When professionals have gained a deeper understanding of themselves, they can choose a productive professional identity (i.e. one of collaborative business partner).  They are then better placed to notice what drives and motivates the business managers they are seeking to partner.  Developing relationships is probably the most important single thing a professional can do.  In this way they can avoid the dual risks of (a) being treated like a ‘pair of hands’ to do the tasks their business colleagues cannot or do not want to do and (b) being treated like a specialist expert who sits outside the workgroup and can only comment from the sidelines.  Importantly, avoiding these risks actually saves time.

Not only can professionals avoid these risks, but they can transcend them to become a trusted business adviser.  They do this by sitting within the workgroup and operating collaboratively (read: high support and high challenge).  This allows them the opportunity to help the business take accountability.

It also allows them to develop into the strategic partner that not only turns data into insight, but also brings perspective and commerciality.  This enables them to retain their professional integrity without going ‘native’.

Aha!

These skills are neither magical nor mysterious, but come about by mastering the basics of ‘knowing me, knowing you’ and practising the skills needed to deepen relationships.

I often run business simulations and action learning sets with clients so they can practise and reflect on their progress in developing their collaborative partnering skills.

And so the penny finally drops.  As Jim Rohn once said, “Success is nothing more than a few simple disciplines, practised every day”.

And I agree.

And even, I suspect, would Alan Partridge.

 

Jeremy J Lewis

@growthepig

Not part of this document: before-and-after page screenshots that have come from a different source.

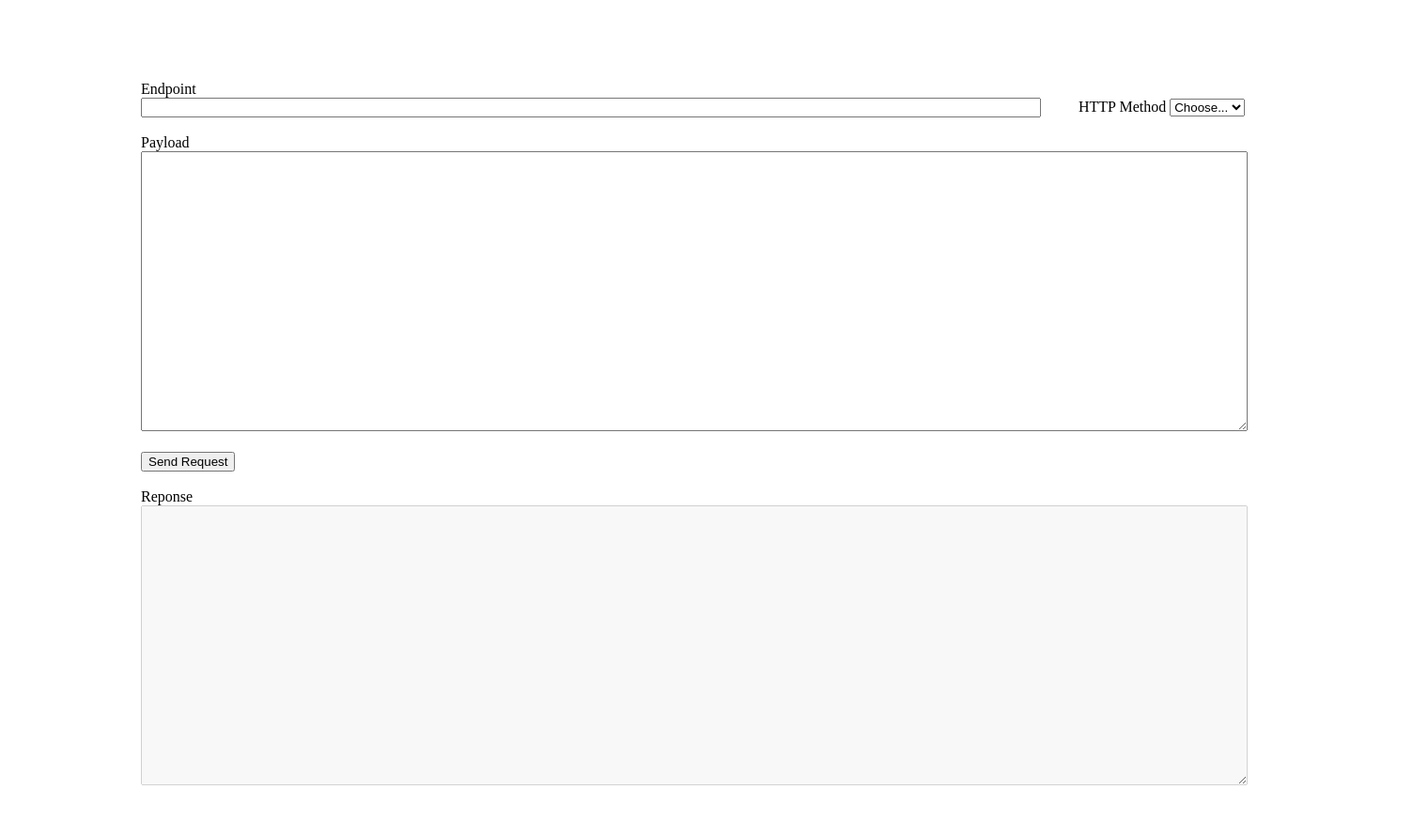
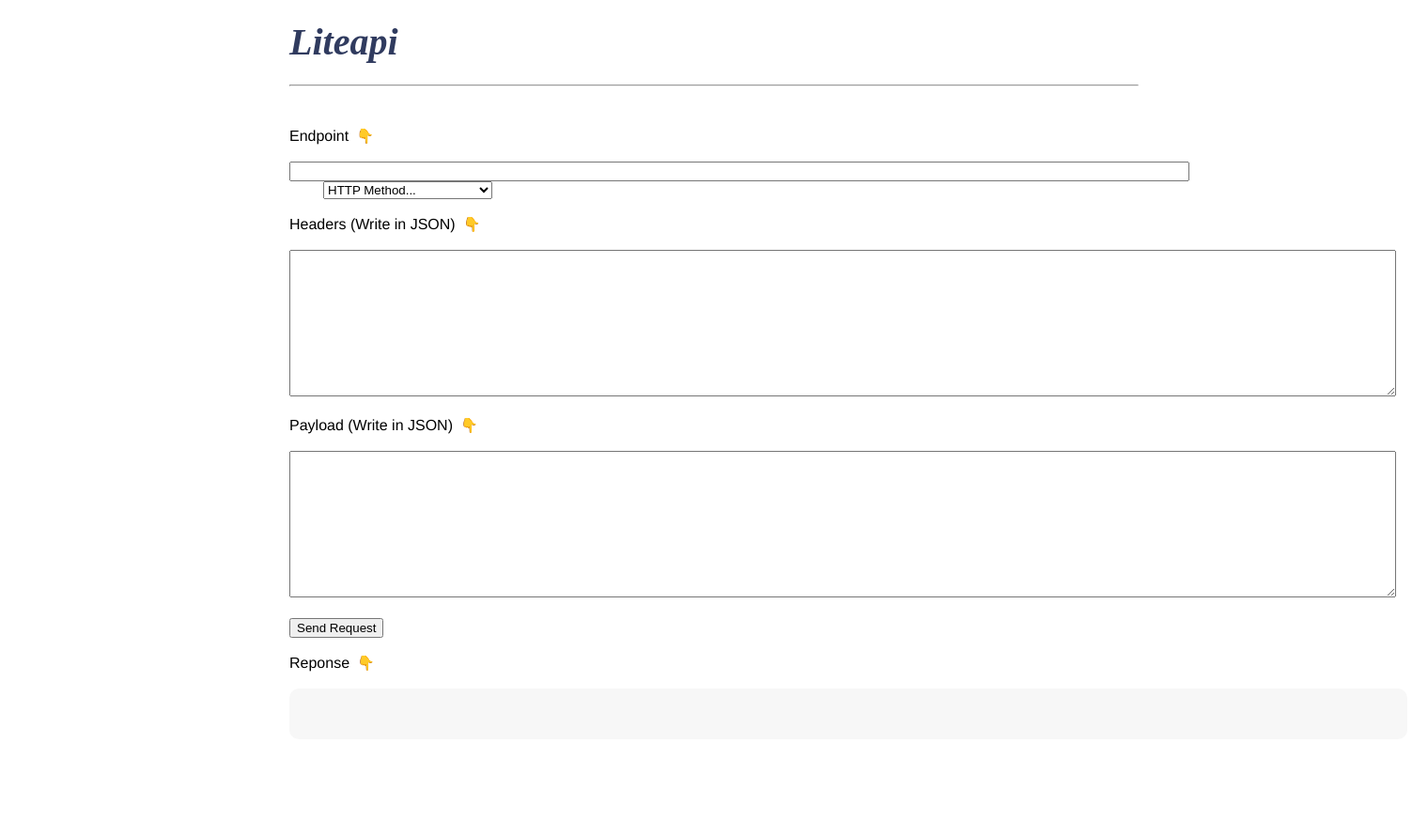
Before and after one commit to shayansaha85/light_api_tester, a Flask app: page / in a window 1520 px wide. Shown: the whole page at 94% size. After the commit the page ends 715 px from the top, so only its background shows below. Run offline with Flask 2, Linux system fonts and the light colour scheme.

Commit message:
modified frontend & changed response

```diff
--- a/app.py
+++ b/app.py
@@ -7,47 +7,51 @@ app = Flask(__name__)
 data = {
     "endpoint" : "",
     "http_method" : "",
-    "payload" : {}
+    "payload" : {},
+    "headers" : {}
 }
-
 
 def get_call(data):
     endpoint = data["endpoint"]
-    response = requests.get(endpoint)
+    headers = data["headers"]
+    response = requests.get(endpoint, headers=headers)
     return [response.status_code, response.text,]
 
 def post_call(data):
     endpoint = data["endpoint"]
     payload = data["payload"]
-    response = requests.post(f'{endpoint} / post', data = payload)
+    headers = data["headers"]
+    response = requests.post(f'{endpoint} / post', data = payload, headers=headers)
     return [response.status_code, response.text]
 
 
 @app.route("/", methods=["GET", "POST"])
 def p():
     response = ""
+    response_code = ""
     if request.method == "POST":
         data["endpoint"] = str(request.form.get("endpoint"))
         data["http_method"] = str(request.form.get("http_method"))
         data["payload"] = str(request.form.get("payload"))
+        data["payload"] = str(request.form.get("headers"))
 
         print(data["payload"])
         if data["http_method"].lower() == "get":
             output = get_call(data)
-            response += "Response code : " + str(output[0]) + "\n"
+            response_code += "Response code : " + str(output[0]) + "\n"
             response += str(output[1]) + "\n"
             print(response)
 
         elif data["http_method"].lower() == "post":
             output = post_call(data)
-            response += "Response code : " + str(output[0]) + "\n"
+            response_code += "Response code : " + str(output[0]) + "\n"
             response += str(output[1]) + "\n"
             print(response)
 
         else:
             response = ""
 
-    return render_template("index.html", response=response)
+    return render_template("index.html", response=response, response_code=response_code)
 
 
 
--- a/templates/index.html
+++ b/templates/index.html
@@ -4,44 +4,97 @@
     <meta charset="UTF-8">
     <meta http-equiv="X-UA-Compatible" content="IE=edge">
     <meta name="viewport" content="width=device-width, initial-scale=1.0">
-    <title>Getapi</title>
+    <title>LiteAPI</title>
     <style>
         .maincontainer, body {
-            margin: 50px;
-            padding-left: 100px;
+            padding-right : 300px;
+            padding-left : 300px;
         }
+
+        h1 {
+            font-family: Arial, Helvetica, sans-serif
+        }
+
+        #response_text {
+            font-family: monospace;
+            font-size: 14px;
+        }
+
+        .response {
+            background-color: rgb(247, 247, 247);
+            border-width: 10px;
+            padding: 20px;
+            width: 1150px;
+            border-radius: 10px;
+        }
+
+        label {
+            font-family: Helvetica;
+        }
+
+        #liteapi_heading {
+            color: rgb(48, 59, 95);
+
+        }
+
+        i {
+            font-family: 'Times New Roman', Times, serif;
+            font-size: 40px;
+        }
+
+        span{
+           font-size: 15px;
+        }
+
     </style>
 </head>
 <body>
+    <h1 id="liteapi_heading"><i>Liteapi</i></h1>
+    <hr>
     <br><br>
     <div class="maincontaner">
 
         <form action="" method="post">
-            <label for="endpoint">Endpoint</label><br>
-            <input type="url" name="endpoint" id="endpoint" required style="width: 950px">
+            <label for="endpoint">Endpoint</label>&nbsp;&nbsp;<span>&#128071;</span><br><br>
 
-            &nbsp;&nbsp;&nbsp;&nbsp;&nbsp;&nbsp;&nbsp;&nbsp;&nbsp;<label for="http_method">HTTP Method</label>
-            <select name="http_method" id="http_method">
-                <option value="" selected>Choose...</option>
+            <input type="url" name="endpoint" id="endpoint" required style="width: 950px" required>
+            <!-- &nbsp;&nbsp;&nbsp;&nbsp;&nbsp;&nbsp;&nbsp;&nbsp;&nbsp;<label for="http_method">HTTP Method</label> -->
+            &nbsp;&nbsp;&nbsp;&nbsp;&nbsp;&nbsp;&nbsp;&nbsp;&nbsp;<select name="http_method" id="http_method" style="width: 180px;" required>
+                <option value="" selected id="selected_option">HTTP Method...</option>
                 <option value="get">GET</option>
                 <option value="post">POST</option>
             </select>
             <br><br>
-            <label for="payload">Payload</label><br>
-            <textarea name="payload" id="payload" cols="30" rows="10" style="width: 1172px; height: 292px;" >
+            <label for="headers">Headers (Write in JSON)</label>&nbsp;&nbsp;<span>&#128071;</span><br><br>
+
+            <textarea name="headers" id="headers" cols="30" rows="10" style="width: 1172px; height: 150px;" >
+            </textarea>
+            <br><br>
+            <label for="payload">Payload (Write in JSON)</label>&nbsp;&nbsp;<span>&#128071;</span><br><br>
+
+            <textarea name="payload" id="payload" cols="30" rows="10" style="width: 1172px; height: 150px;" >
             </textarea>
             <br><br>
                 <button type="submit">Send Request</button>
             <br><br>
         </form>
 
-        <label for="reponse">Reponse</label><br>
-        <textarea name="response" id="response" cols="30" rows="10" style="width: 1172px; height: 292px;" disabled>
+        <label for="reponse">Reponse</label>&nbsp;&nbsp;<span>&#128071;</span><br><br>
+        <!-- <textarea name="response" id="response" cols="30" rows="10" style="width: 1172px; height: 200px;" disabled>
         {% if response|length != 0 %}
         {{ response }}
         {% endif %}
-        </textarea>
+        </textarea> -->
 
+        <div class="response">
+            <p id="response_text">
+            {% if response|length != 0 %}
+            <strong>{{ response_code }}</strong>
+            <br><br>
+            {{ response }}
+            {% endif %}
+            </p>
+        </div>
     </div>
 </body>
 </html>
```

[1] These examples have been adapted from the work of Jon Stokes (1994). The Unconscious at work in Groups and Teams: Contributions from the Work of Wilfred Bion, in Anton OBHOLZER and Vega Z. ROBERTS (Eds.) The Unconscious at Work. London, Routledge.